Human Resources and Skills Development Canada intended to inform individuals their personal information was on a portable hard drive the department lost in November. The lost hard drive contained the social insurance numbers, names, birth dates, addresses and loan balances of roughly 583,000 borrowers from the Canada Student Loans Program.

But some individuals opened their letters to discover that they were addressed to the wrong person. Some envelopes contained an extra letter addressed to someone else, according to posts on a Facebook group about the privacy breach.

“Although now fully resolved, less than a hundred people may have received a double-stuffed letter as the result of a printer error,” HRSDC spokeswoman Alyson Queen said in an e-mail. “The letters did not include any personal information beyond name and address. Pre-paid envelopes have been sent to the concerned individuals so that they may return the copies of letters sent to them in error.”

Story continues below advertisement

Ms. Queen said the department sent letters “to all affected individuals for whom we had current contact information, in order to advise them of the incident and what steps to take to help protect their personal information.”

HRSDC is also encouraging everyone who borrowed from the Canada Student Loans Program between 2000 and 2006 to call a special hotline number, 1-866-885-1866 (1-416-572-1113 outside of North America) to determine whether their data was lost.

The department says there is no evidence that any of the lost personal information has been used for criminal purposes or identity theft. But it has set up some safeguards for those affected by the privacy breach, offering them a free credit notation service through Equifax Canada.

This service places a special note on their credit files indicating their data is at risk of compromise. Creditors who request information from Equifax will then have to request additional proof of identification from an individual making that request.

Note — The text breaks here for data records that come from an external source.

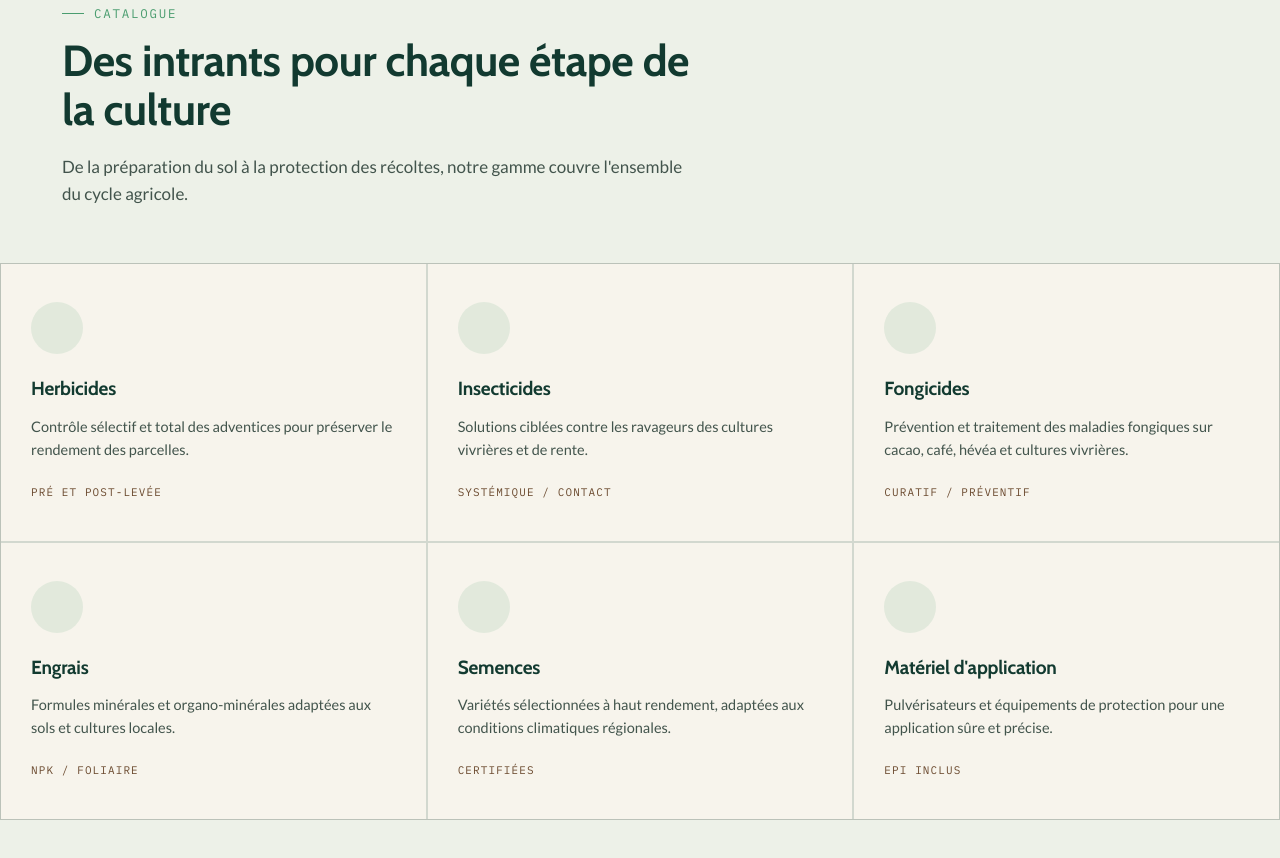
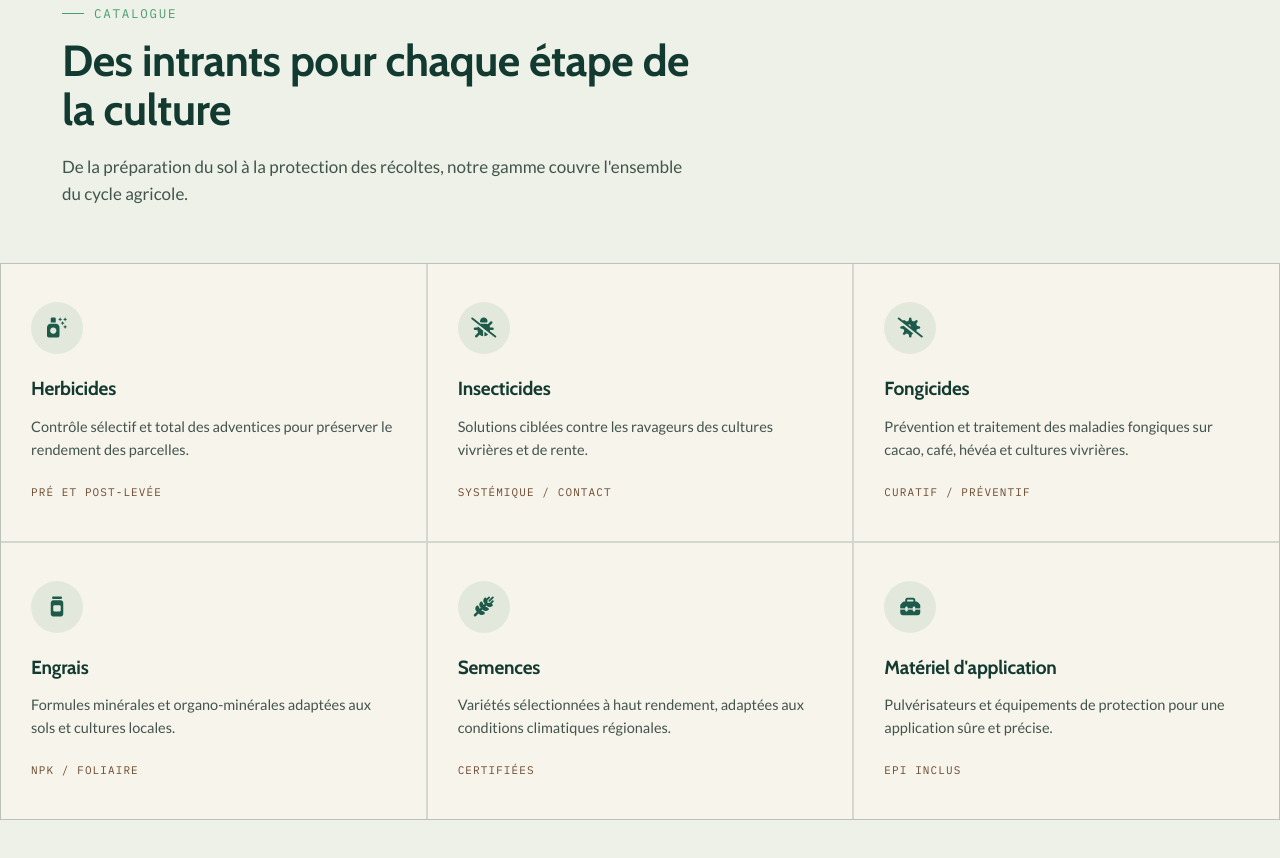
Before and after one commit to zonew2680-sys/PHYTOTOP1, a plain HTML site: page index.html in a window 1280 px wide. Shown: the part 1892-2750 px from the top of the page. Drawn offline with nearby package versions, Linux system fonts and the light colour scheme.

Commit message:
11 juillet 2026

```diff
--- a/index.html
+++ b/index.html
@@ -10,7 +10,7 @@
 <link rel="stylesheet" href="moder.css">
 <link rel="preconnect" href="https://fonts.gstatic.com" crossorigin>
 <link href="https://fonts.googleapis.com/css2?family=Cabin:ital,wght@0,400;0,500;0,600;0,700;1,500&family=Lato:wght@300;400;700;900&family=IBM+Plex+Mono:wght@400;500&display=swap" rel="stylesheet">
-<link rel="styleseet" href="https://cdnjs.cloudflare.com/ajax/libs/font-awesome/6.5.1/css/all.min.css">
+<link rel="stylesheet" href="https://cdnjs.cloudflare.com/ajax/libs/font-awesome/6.5.1/css/all.min.css">
 
 </head>
 <body>
@@ -100,42 +100,42 @@
     </div>
   </div>
   <div class="product-grid">
-    <div class="product-card">
+    <a href=""><div class="product-card">
       <div class="product-icon"><i class="fa-solid fa-spray-can-sparkles"></i></div>
       <h3>Herbicides</h3>
       <p>Contrôle sélectif et total des adventices pour préserver le rendement des parcelles.</p>
       <span class="product-tag">Pré et post-levée</span>
-    </div>
-    <div class="product-card">
+    </div></a>
+    <a href=""><div class="product-card">
       <div class="product-icon"><i class="fa-solid fa-bug-slash"></i></div>
       <h3>Insecticides</h3>
       <p>Solutions ciblées contre les ravageurs des cultures vivrières et de rente.</p>
       <span class="product-tag">Systémique / contact</span>
-    </div>
-    <div class="product-card">
+    </div></a>
+    <a href=""><div class="product-card">
       <div class="product-icon"><i class="fa-solid fa-virus-slash"></i></div>
       <h3>Fongicides</h3>
       <p>Prévention et traitement des maladies fongiques sur cacao, café, hévéa et cultures vivrières.</p>
       <span class="product-tag">Curatif / préventif</span>
-    </div>
-    <div class="product-card">
+    </div></a>
+    <a href=""><div class="product-card">
       <div class="product-icon"><i class="fa-solid fa-jar"></i></div>
       <h3>Engrais</h3>
       <p>Formules minérales et organo-minérales adaptées aux sols et cultures locales.</p>
       <span class="product-tag">NPK / foliaire</span>
-    </div>
-  <div class="product-card">
+    </div></a>
+  <a href=""><div class="product-card">
       <div class="product-icon"><i class="fa-solid fa-wheat-awn"></i></div>
       <h3>Semences</h3>
       <p>Variétés sélectionnées à haut rendement, adaptées aux conditions climatiques régionales.</p>
       <span class="product-tag">Certifiées</span>
-    </div>
-    <div class="product-card">
+    </div></a>
+    <a href=""><div class="product-card">
       <div class="product-icon"><i class="fa-solid fa-toolbox"></i></div>
       <h3>Matériel d'application</h3>
       <p>Pulvérisateurs et équipements de protection pour une application sûre et précise.</p>
       <span class="product-tag">EPI inclus</span>
-    </div>
+    </div></a>
   </div>
 </section>
 
--- a/moder.css
+++ b/moder.css
@@ -249,6 +249,7 @@
     width:100%; padding:12px 14px; background:rgba(255,255,255,0.08); border:1px solid rgba(255,255,255,0.2);
     border-radius:var(--radius); color:#fff; font-family:'Lato',sans-serif; font-size:14.5px;
   }
+  .field option{color: #e2a92b; background-color: var(--ink);}
   .field textarea{resize:vertical; min-height:90px;}
   .field input::placeholder, .field textarea::placeholder{color:rgba(255,255,255,0.4);}
   .field input:focus, .field select:focus, .field textarea:focus{outline:2px solid var(--harvest); outline-offset:1px;}
```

The additional protection will be in place for up to six years.

HRSDC also suggests that people obtain a credit report from their credit agency to look for any unusual activity.

Several law firms are proposing a class action suit on behalf of individuals affected by the privacy breach, and are asking people to register their claims.


Sponsored content